## TASK ITEM
Exactly reproduce each record listed below.
[[ DATASET CONTENT open ]]
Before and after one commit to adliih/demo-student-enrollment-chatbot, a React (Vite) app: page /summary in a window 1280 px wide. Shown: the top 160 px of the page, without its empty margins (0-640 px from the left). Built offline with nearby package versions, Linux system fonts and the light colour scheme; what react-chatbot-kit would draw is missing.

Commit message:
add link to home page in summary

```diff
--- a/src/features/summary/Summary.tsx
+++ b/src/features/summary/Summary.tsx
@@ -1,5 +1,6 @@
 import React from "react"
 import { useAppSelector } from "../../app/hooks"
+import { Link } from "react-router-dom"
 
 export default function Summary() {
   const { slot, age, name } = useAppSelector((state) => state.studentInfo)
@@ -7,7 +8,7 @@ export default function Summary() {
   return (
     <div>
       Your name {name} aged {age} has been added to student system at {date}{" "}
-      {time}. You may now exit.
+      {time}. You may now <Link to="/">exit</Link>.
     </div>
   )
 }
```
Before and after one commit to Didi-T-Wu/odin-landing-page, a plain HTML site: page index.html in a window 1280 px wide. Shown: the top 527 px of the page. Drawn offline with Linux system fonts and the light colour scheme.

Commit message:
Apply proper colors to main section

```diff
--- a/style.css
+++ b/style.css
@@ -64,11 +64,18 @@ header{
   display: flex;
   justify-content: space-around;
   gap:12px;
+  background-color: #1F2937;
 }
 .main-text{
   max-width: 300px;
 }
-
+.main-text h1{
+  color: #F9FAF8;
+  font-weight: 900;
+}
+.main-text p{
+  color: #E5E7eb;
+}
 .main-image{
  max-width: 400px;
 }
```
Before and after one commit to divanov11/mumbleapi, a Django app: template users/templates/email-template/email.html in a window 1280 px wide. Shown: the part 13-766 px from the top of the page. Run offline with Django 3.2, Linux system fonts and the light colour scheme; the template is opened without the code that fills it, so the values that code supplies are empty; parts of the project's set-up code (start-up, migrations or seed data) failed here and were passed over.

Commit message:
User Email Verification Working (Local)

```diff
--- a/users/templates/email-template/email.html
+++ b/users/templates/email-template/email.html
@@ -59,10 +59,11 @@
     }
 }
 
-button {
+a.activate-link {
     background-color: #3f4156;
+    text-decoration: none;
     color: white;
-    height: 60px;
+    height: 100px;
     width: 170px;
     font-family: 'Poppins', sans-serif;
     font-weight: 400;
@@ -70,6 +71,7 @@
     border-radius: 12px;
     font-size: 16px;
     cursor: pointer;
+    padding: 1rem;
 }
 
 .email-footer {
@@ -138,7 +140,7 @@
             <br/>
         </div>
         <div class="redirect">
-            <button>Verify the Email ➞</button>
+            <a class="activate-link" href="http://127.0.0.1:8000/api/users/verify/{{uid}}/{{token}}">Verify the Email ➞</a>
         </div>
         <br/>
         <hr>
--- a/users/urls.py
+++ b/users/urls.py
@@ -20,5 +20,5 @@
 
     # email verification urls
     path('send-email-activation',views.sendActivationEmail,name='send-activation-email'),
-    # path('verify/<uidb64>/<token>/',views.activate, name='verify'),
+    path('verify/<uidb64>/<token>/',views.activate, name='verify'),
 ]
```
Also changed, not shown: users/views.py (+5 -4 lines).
[[ DATASET CONTENT closed ]]
## ANSWER FOR THIS EXERCISE
Before and after one commit to adliih/demo-student-enrollment-chatbot, a React (Vite) app: page /summary in a window 1280 px wide. Shown: the top 160 px of the page, without its empty margins (0-640 px from the left). Built offline with nearby package versions, Linux system fonts and the light colour scheme; what react-chatbot-kit would draw is missing.

Commit message:
add link to home page in summary

```diff
--- a/src/features/summary/Summary.tsx
+++ b/src/features/summary/Summary.tsx
@@ -1,5 +1,6 @@
 import React from "react"
 import { useAppSelector } from "../../app/hooks"
+import { Link } from "react-router-dom"
 
 export default function Summary() {
   const { slot, age, name } = useAppSelector((state) => state.studentInfo)
@@ -7,7 +8,7 @@ export default function Summary() {
   return (
     <div>
       Your name {name} aged {age} has been added to student system at {date}{" "}
-      {time}. You may now exit.
+      {time}. You may now <Link to="/">exit</Link>.
     </div>
   )
 }
```
Before and after one commit to Didi-T-Wu/odin-landing-page, a plain HTML site: page index.html in a window 1280 px wide. Shown: the top 527 px of the page. Drawn offline with Linux system fonts and the light colour scheme.

Commit message:
Apply proper colors to main section

```diff
--- a/style.css
+++ b/style.css
@@ -64,11 +64,18 @@ header{
   display: flex;
   justify-content: space-around;
   gap:12px;
+  background-color: #1F2937;
 }
 .main-text{
   max-width: 300px;
 }
-
+.main-text h1{
+  color: #F9FAF8;
+  font-weight: 900;
+}
+.main-text p{
+  color: #E5E7eb;
+}
 .main-image{
  max-width: 400px;
 }
```
Before and after one commit to divanov11/mumbleapi, a Django app: template users/templates/email-template/email.html in a window 1280 px wide. Shown: the part 13-766 px from the top of the page. Run offline with Django 3.2, Linux system fonts and the light colour scheme; the template is opened without the code that fills it, so the values that code supplies are empty; parts of the project's set-up code (start-up, migrations or seed data) failed here and were passed over.

Commit message:
User Email Verification Working (Local)

```diff
--- a/users/templates/email-template/email.html
+++ b/users/templates/email-template/email.html
@@ -59,10 +59,11 @@
     }
 }
 
-button {
+a.activate-link {
     background-color: #3f4156;
+    text-decoration: none;
     color: white;
-    height: 60px;
+    height: 100px;
     width: 170px;
     font-family: 'Poppins', sans-serif;
     font-weight: 400;
@@ -70,6 +71,7 @@
     border-radius: 12px;
     font-size: 16px;
     cursor: pointer;
+    padding: 1rem;
 }
 
 .email-footer {
@@ -138,7 +140,7 @@
             <br/>
         </div>
         <div class="redirect">
-            <button>Verify the Email ➞</button>
+            <a class="activate-link" href="http://127.0.0.1:8000/api/users/verify/{{uid}}/{{token}}">Verify the Email ➞</a>
         </div>
         <br/>
         <hr>
--- a/users/urls.py
+++ b/users/urls.py
@@ -20,5 +20,5 @@
 
     # email verification urls
     path('send-email-activation',views.sendActivationEmail,name='send-activation-email'),
-    # path('verify/<uidb64>/<token>/',views.activate, name='verify'),
+    path('verify/<uidb64>/<token>/',views.activate, name='verify'),
 ]
```
Also changed, not shown: users/views.py (+5 -4 lines).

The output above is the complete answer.